If someone you love dies due to another’s negligent or intentional act, you may be able to recover damages yourself for that death. Florida laws regarding wrongful death claims are complex. What follows is some general information about the law, but there are exceptions to most of the situations described. Make sure you work with an attorney who is experienced in wrongful death claims and litigation to find out about your specific situation.
Under Florida’s Wrongful Death Act (Florida Statute Section 768.16-26), the wrongful death claim is brought by the court appointed personal representative of the estate of the deceased, who shall recover for the benefit of the decedent’s “survivors” and “estate” all damage, as specified in the Act, caused by the injury resulting in death. The beneficiaries of a recovery for wrongful death include the following “survivors,” which term is defined under Section 768.18 to include:

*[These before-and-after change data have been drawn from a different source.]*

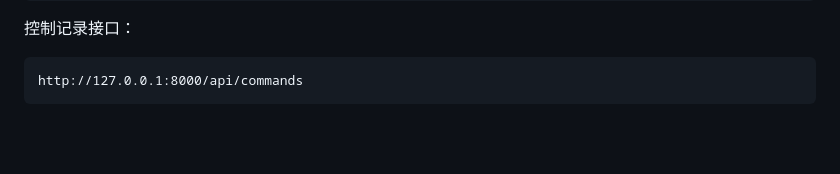
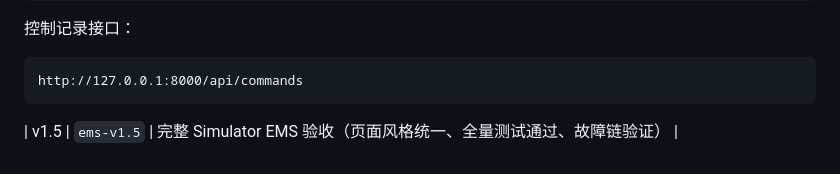
Before and after one commit to 123q-stark/mcs-integration, a Markdown page: README.md, the part around the change. Drawn GitHub-style; blank space fills up the shorter version.

Commit message:
docs: add v1.5 version entry to README

````diff
--- a/README.md
+++ b/README.md
@@ -1297,3 +1297,5 @@ http://127.0.0.1:8000/api/history
 ```text
 http://127.0.0.1:8000/api/commands
 ```
+
+| v1.5 | `ems-v1.5` | 完整 Simulator EMS 验收（页面风格统一、全量测试通过、故障链验证） |
````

- The surviving spouse;
- The decedent’s children;
- The decedent’s parents; and/or
- Other close relatives, such as siblings, that relied on the deceased for financial support.
The personal representative of the estate has a duty to both the survivors and the estate to allocate the proceeds of the wrongful death claim in a fair an equitable manner. University Medical Center v. Zeiler, 625 So.2d 120 (Fla. 5th DCA 1993).
Under Section 768.21 (1) each “survivor” may recover the value of lost support and services from the date of death and reduced to present value. However, under Section 768.21(3), where there is no surviving spouse, only the children of the decedent, can recover damages for loss of parental companionship, instruction, guidance and for mental pain and suffering from the date of the injury.
Under Section 768.21(6), the personal representative may recover for the decedent’s estate “loss of the prospective net accumulations” which might reasonably have been expected but for the wrongful death, reduced to present value, which may be recovered by lineal descendants.
Keep in mind that in cases where the wrongful death arose out of medical negligence, as opposed to a car accident or other type of negligent act, and the victim is not survived by a spouse, under Florida law, only children of the decedent who have not attained the age of 25 are entitled to recover damages for pain and suffering.
Experienced Clearwater Wrongful Death Attorney
Florida law governing wrongful death claims are complex. It is important to have a knowledgeable personal injury attorney who can help you after the tragic loss of a loved one. The skilled Clearwater wrongful death attorneys with Roman & Roman, P.A., can help you navigate this complex area of the law.